Finding permutations without repetition

Find the number of passwords that use each of the digits 3,4,5,6,7,8,93, 4, 5, 6, 7, 8, 9 exactly once

In how many of the passwords

(a) are the first three digits even?

(b) are the three even digits consecutive?

(c) are the four odd digits consecutive?

(d) are no two odd digits consecutive?

Now for the first part I got 7!7! And then moved on to a. I did 3!4!3!4! and got 144144 but I am not too sure this is correct.

For b through d I’m confused as to what is meant by consecutive.

When I attempted b I got something like 7!−5(4!)7!-5(4!) because I took the total subtracted my five cases where we can have 468468 and the multiplied by 4!4! Since the odds still need to be arranged. I am not sure if my technique is correct so this is confusing me for c and d.

=================

For the first, count possible permutations between 3,4,5,6,7,83,4,5,6,7,8 and99.
– Abdallah Hammam
Oct 20 at 22:18

Consecutive means that they appear right after one another. One example for bb would be 46835794683579 and another would be 35684973568497. However, 34659873465987 wouldn’t work because 88 is not adjacent to 44 or 66.
– Kevin Long
Oct 20 at 22:26

@KevinLong so I can have say 486 not just 468 in that order?
– Sam
Oct 20 at 22:27

@Correct, you can have any permutation of 468468 in your password, as long as there are no odd numbers in between the evens.
– Kevin Long
Oct 20 at 22:27

=================

1

=================

Your answers for the number of passwords and part a are correct. Now you need to allow your three consecutive even numbers to take any place in the password, not just the first three places, as long as they remain consecutive. So you still have 3!∗4!3!*4!, but now you take into account the number of places the even numbers can take. What you have right now (7!−5∗4!)7!-5*4!) counts the number of passwords that don’t have 468468 occurring in any place. Part c is similar to part b, but with the odd numbers. For part d, note that you have more odd numbers than even numbers (exactly one more, to be precise). How can you arrange them to get a password where no two odd numbers are adjacent?

I worked out b and got 5(3!)(4!)=720. C is similar but not its four digits since there are four odd so I have 4(4!)(3!)=576. For d I worked out a chart and got 15 possible combinations thus 15(4!)(3!). I’m not too sure if theses are fine.
– Sam
Oct 20 at 22:49

You’re right for b- you have 3!3! way to order the evens, 4!4! ways to order the odds, and 55 ways to arrange the odds around the evens (00 to the left and 55 to the right, 11 to the left and 44 to the right, up to 55 to the left and 00 to the right). You’re also right for c, since you can have 0,1,20,1,2 or 33 of your evens to the left of your odds, and the rest to the right.

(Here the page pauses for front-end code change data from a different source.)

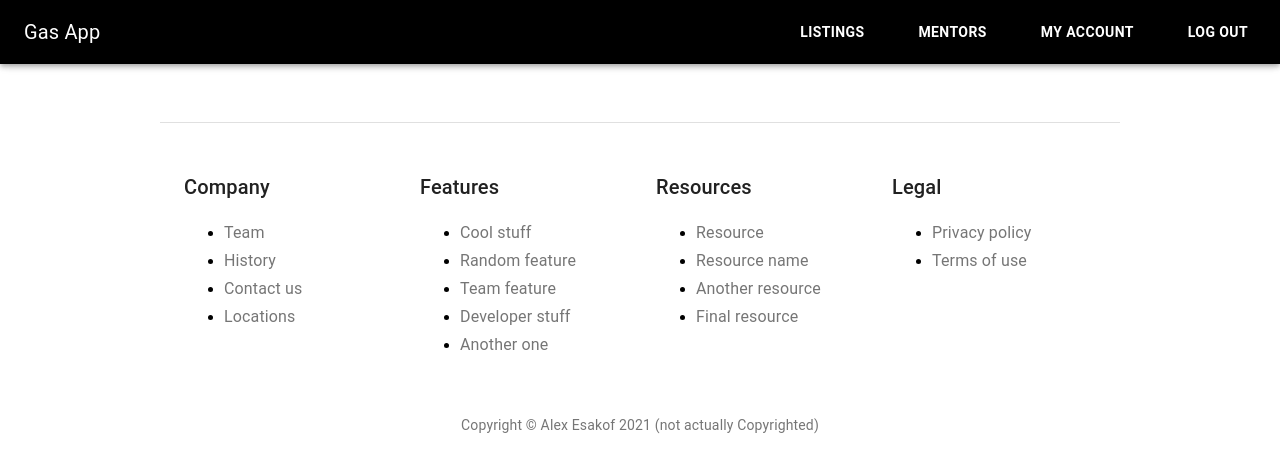
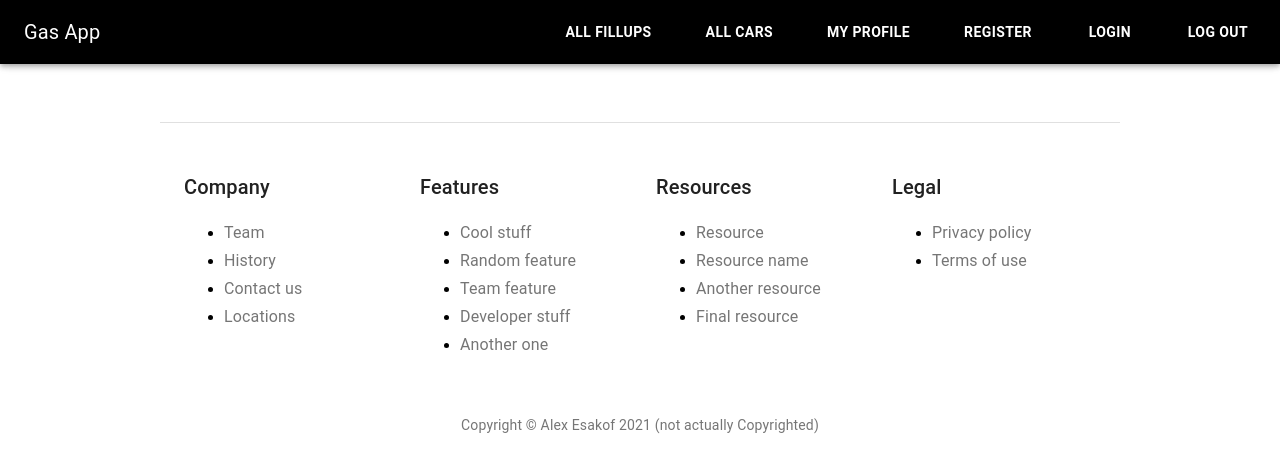
Before and after one commit to aesakof/gas-app-v2, a React (Create React App) app in the folder react-frontend/: page / in a window 1280 px wide. Shown: the top 472 px of the page. Built offline with nearby package versions, Linux system fonts and the light colour scheme.

Commit message:
Added functionality to change header to a menu for smaller screen sizes and moobile

```diff
--- a/react-frontend/src/components/Header.js
+++ b/react-frontend/src/components/Header.js
@@ -1,5 +1,6 @@
-import { AppBar, Toolbar, Typography, makeStyles, Button } from "@material-ui/core";
-import React from "react";
+import { AppBar, Toolbar, Typography, makeStyles, Button, IconButton, Drawer, MenuItem } from "@material-ui/core";
+import MenuIcon from "@material-ui/icons/Menu";
+import React, { useState, useEffect } from "react";
 import { Link as RouterLink } from "react-router-dom";
 
 const useStyles = makeStyles(() => ({
@@ -19,21 +20,32 @@
     toolbar: {
         display: "flex",
         justifyContent: "space-between",
+    },
+    drawerContainer: {
+        padding: "20px 30px",
     }
 }));
 
 const headersData = [
     {
-        label: "Listings",
-        href: "/listings",
+        label: "All Fillups",
+        href: "/fillups",
     },
     {
-        label: "Mentors",
-        href: "/mentors",
+        label: "All Cars",
+        href: "/cars",
     },
     {
-        label: "My Account",
+        label: "My Profile",
         href: "/account",
+    },
+    {
+        label: "Register",
+        href: "/register",
+    },
+    {
+        label: "Login",
+        href: "/login",
     },
     {
         label: "Log Out",
@@ -42,7 +54,29 @@
 ];
 
 export default function Header() {
-    const {header, logo, menuButton, toolbar } = useStyles();
+    const [state, setState] = useState({
+        mobileView: false,
+        drawerOpen: false
+    });
+
+    const { mobileView, drawerOpen } = state;
+
+    const {header, logo, menuButton, toolbar, drawerContainer } = useStyles();
+
+    useEffect(() => {
+        const setResponsiveness = () => {
+            return window.innerWidth < 900
+                ? setState((prevState) => ({...prevState, mobileView: true}))
+                : setState((prevState) => ({...prevState, mobileView: false}));
+        };
+
+        setResponsiveness();
+        window.addEventListener("resize", () => setResponsiveness());
+
+        return () => {
+            window.removeEventListener("resize", () => setResponsiveness());
+        }
+    }, []);
 
     const displayDesktop = () => {
         return (
@@ -52,6 +86,37 @@
             </Toolbar>
         );
     };
+
+    const displayMobile = () => {
+        const handleDrawerOpen = () => setState((prevState) => ({ ...prevState, drawerOpen: true }));
+        const handleDrawerClose = () => setState((prevState) => ({ ...prevState, drawerOpen: false }));
+
+        return (
+            <Toolbar>
+                <IconButton
+                    {... {
+                        edge: "start",
+                        color: "inherit",
+                        "aria-label": "menu",
+                        "aria-haspopup": "true",
+                        onClick: handleDrawerOpen,
+                    }}
+                >
+                    <MenuIcon />
+                </IconButton>
+                <Drawer
+                    {... {
+                        anchor: "left",
+                        open: drawerOpen,
+                        onClose: handleDrawerClose,
+                    }}
+                >
+                    <div className={drawerContainer}>{getDrawerChoices()}</div>
+                </Drawer>
+                <div>{gasAppLogo}</div>
+            </Toolbar>
+        )
+    }
 
     const gasAppLogo = (
         <Typography variant="h6" component="h1" className={logo}>
@@ -77,9 +142,29 @@
         });
     };
 
+    const getDrawerChoices = () => {
+        return headersData.map(({ label, href }) => {
+            return (
+                <MenuItem
+                    {... {
+                        component: RouterLink,
+                        to: href,
+                        color: "inherit",
+                        style: { textDecoration: "none" },
+                        key: label,
+                    }}
+                >
+                    {label}
+                </MenuItem>
+            );
+        });
+    };
+
     return (
         <header>
-            <AppBar className={header}>{displayDesktop()}</AppBar>
+            <AppBar className={header}>
+                {mobileView ? displayMobile() : displayDesktop()}
+            </AppBar>
         </header>
     );
 }
```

I’m not sure where you got that 1515 in part dd, however. If my first number is odd, the next must be even, then odd, etc, so we get oeoeoeooeoeoeo, where oo is odd, ee is even. Can my password start with an odd in d?
– Kevin Long
Oct 20 at 22:54

I did odd even odd then odd even even odd, then odd even even even odd, and so on and then switched to odd in the second place and so on. This is how I got 15.
– Sam
Oct 20 at 23:01

Oh. Wait. I just considered two odds not the other two that would also have to be non consecutive.
– Sam
Oct 20 at 23:09